"I'm starting to get nervous. Maybe this is a bad idea," she said anxiously.

"Of course it's a bad idea."

"Maybe we should turn around and keep going."

Without even registering the movements necessary to do it, I swung the car into yet another U-turn. I blamed my own extreme reluctance to go through with the whole thing on my body's slipping into auto-pilot. Instantly, I felt better, like a weight had been lifted from my chest. I always listened to my instincts—they had guided me well—and going against them was like going against my very nature.

It was a little under thirty seconds later when the hail started pelting the windshield that I felt like a heartless monster again.


A golf ball sized piece of hail hit the hood of the car.

"We're not going back," I said aloud, more to assure myself than to remind Lorraine.

"That…that sounded like it left a dent," she remarked.

"We already got karmic credit just for considering going back."

"That sounded like it left a dent in steel, Delores." She sounded genuinely distressed.

"I don't care," I snarled, angry at the hail for making me feel guilty.

"Hail that left a dent in nineteen-sixties Detroit steel, Delores."

I growled and jerked the steering wheel. I didn't even tap the brakes to keep the car from doing donuts; I just slammed my foot against the gas and took my chances. "Alright! Fine! But this is the last time!"

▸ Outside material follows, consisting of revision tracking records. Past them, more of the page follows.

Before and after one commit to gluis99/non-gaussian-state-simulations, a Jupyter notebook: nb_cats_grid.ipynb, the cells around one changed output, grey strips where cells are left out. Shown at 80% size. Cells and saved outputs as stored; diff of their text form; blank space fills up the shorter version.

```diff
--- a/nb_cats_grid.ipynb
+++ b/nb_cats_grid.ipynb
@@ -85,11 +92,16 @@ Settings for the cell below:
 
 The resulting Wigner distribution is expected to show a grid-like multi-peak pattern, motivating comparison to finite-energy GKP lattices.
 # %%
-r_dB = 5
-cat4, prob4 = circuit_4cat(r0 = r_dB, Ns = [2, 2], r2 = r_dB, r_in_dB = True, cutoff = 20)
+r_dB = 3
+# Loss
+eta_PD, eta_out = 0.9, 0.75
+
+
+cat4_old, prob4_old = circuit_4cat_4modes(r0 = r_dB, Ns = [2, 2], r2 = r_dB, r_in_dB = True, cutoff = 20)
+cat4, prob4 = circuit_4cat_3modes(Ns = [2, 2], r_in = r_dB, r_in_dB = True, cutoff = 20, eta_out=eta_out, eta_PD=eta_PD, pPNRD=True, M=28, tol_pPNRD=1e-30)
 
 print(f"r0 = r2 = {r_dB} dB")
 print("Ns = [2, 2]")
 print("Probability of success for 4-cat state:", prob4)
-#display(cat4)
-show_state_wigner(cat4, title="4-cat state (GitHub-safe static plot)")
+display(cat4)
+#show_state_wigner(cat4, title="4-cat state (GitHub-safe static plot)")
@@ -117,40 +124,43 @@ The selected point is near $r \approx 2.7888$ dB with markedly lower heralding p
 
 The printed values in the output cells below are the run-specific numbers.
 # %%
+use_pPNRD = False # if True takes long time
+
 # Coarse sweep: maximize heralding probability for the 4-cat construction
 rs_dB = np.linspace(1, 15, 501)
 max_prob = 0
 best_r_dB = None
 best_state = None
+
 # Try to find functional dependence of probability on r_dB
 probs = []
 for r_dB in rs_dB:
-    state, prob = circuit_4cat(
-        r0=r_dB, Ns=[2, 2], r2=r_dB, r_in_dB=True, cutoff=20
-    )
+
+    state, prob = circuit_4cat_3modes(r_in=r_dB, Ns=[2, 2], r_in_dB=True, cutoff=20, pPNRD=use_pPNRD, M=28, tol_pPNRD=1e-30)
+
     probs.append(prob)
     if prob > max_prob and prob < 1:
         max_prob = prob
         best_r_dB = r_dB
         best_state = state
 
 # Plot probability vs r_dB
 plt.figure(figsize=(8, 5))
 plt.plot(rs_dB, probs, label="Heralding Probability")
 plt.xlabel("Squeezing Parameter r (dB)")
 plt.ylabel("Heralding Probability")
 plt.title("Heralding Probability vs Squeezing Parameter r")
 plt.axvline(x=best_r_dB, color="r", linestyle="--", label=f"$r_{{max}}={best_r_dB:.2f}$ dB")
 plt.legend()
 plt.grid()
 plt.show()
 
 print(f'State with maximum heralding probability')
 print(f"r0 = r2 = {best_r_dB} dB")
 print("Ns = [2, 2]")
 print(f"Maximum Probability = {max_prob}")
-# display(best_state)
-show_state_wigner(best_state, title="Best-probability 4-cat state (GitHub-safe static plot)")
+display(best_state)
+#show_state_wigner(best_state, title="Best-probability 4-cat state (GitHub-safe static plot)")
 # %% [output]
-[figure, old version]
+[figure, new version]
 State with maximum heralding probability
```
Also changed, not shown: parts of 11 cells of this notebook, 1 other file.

The two and a half miles between the last U-turn and the Oldsmobile sped past and I slowed down just enough to be sure I wouldn't accidentally hit the poor guy when we finally found him again.

Instead of almost hitting the Oldsmobile, though, I almost crashed into a different vehicle altogether. I never thought in a million years I'd ever hear Lorraine scream the words, "Watch out for the Batmobile!"

My headlights, ever the enthusiasts of ironic humor, chose that precise moment to sputter back to life. I swerved with inches to spare, barely missing the Batmobile, the Oldsmobile and the Batman himself. He was wrestling the owner of the Oldsmobile—or, more likely, the thief of the Oldsmobile—to the ground. In a flash of recognition, I realized that the little man in the hat was the Mad Hatter, even as my car door ground against the guardrail that separated the highway from the steep drop-off that I hadn't even been able to tell was there, thanks to the dark and the rain.

Metal on metal sparked and the sound, like fingernails on a chalkboard, set my teeth on edge. It was over in seconds, but it felt like we were trapped on the shoulder next to the rail, squeezing past the other two cars for an hour. Once we were clear, I veered back onto the paved road. My chest ached and after a moment of panic during which I worried I might've been having a heart attack, I realized why: I'd stopped breathing. I gasped in a gulp of air, wheezed with the shock of it entering my lungs and then pulled over in the first parking lot we came across, a little over two miles later.

We sat there, not speaking, shivering and shaking from what had very nearly been a near-death experience.

At least three minutes passed this way, before I gulped noisily. "Are you okay?"

"I...whew," she flopped back against the seat and I thought for a second she might have swooned right into a faint, but she just let her eyes drift shut and continued, "I think so. Are you?"

I nodded a bit more vigorously than was necessary and, noticing that my knuckles were white, unclenched my hands from around the steering wheel. "I'm fine."

Lorraine nodded and that near omnipresent silence descended again.

When Lorraine started laughing hysterically, I looked over at her, wondering if she'd just cracked under the strain.

"Well," Lorraine managed to get out between the giggles bubbling up, "I was right."


Tears started streaming down her cheeks. "He wasn't wanted by the police."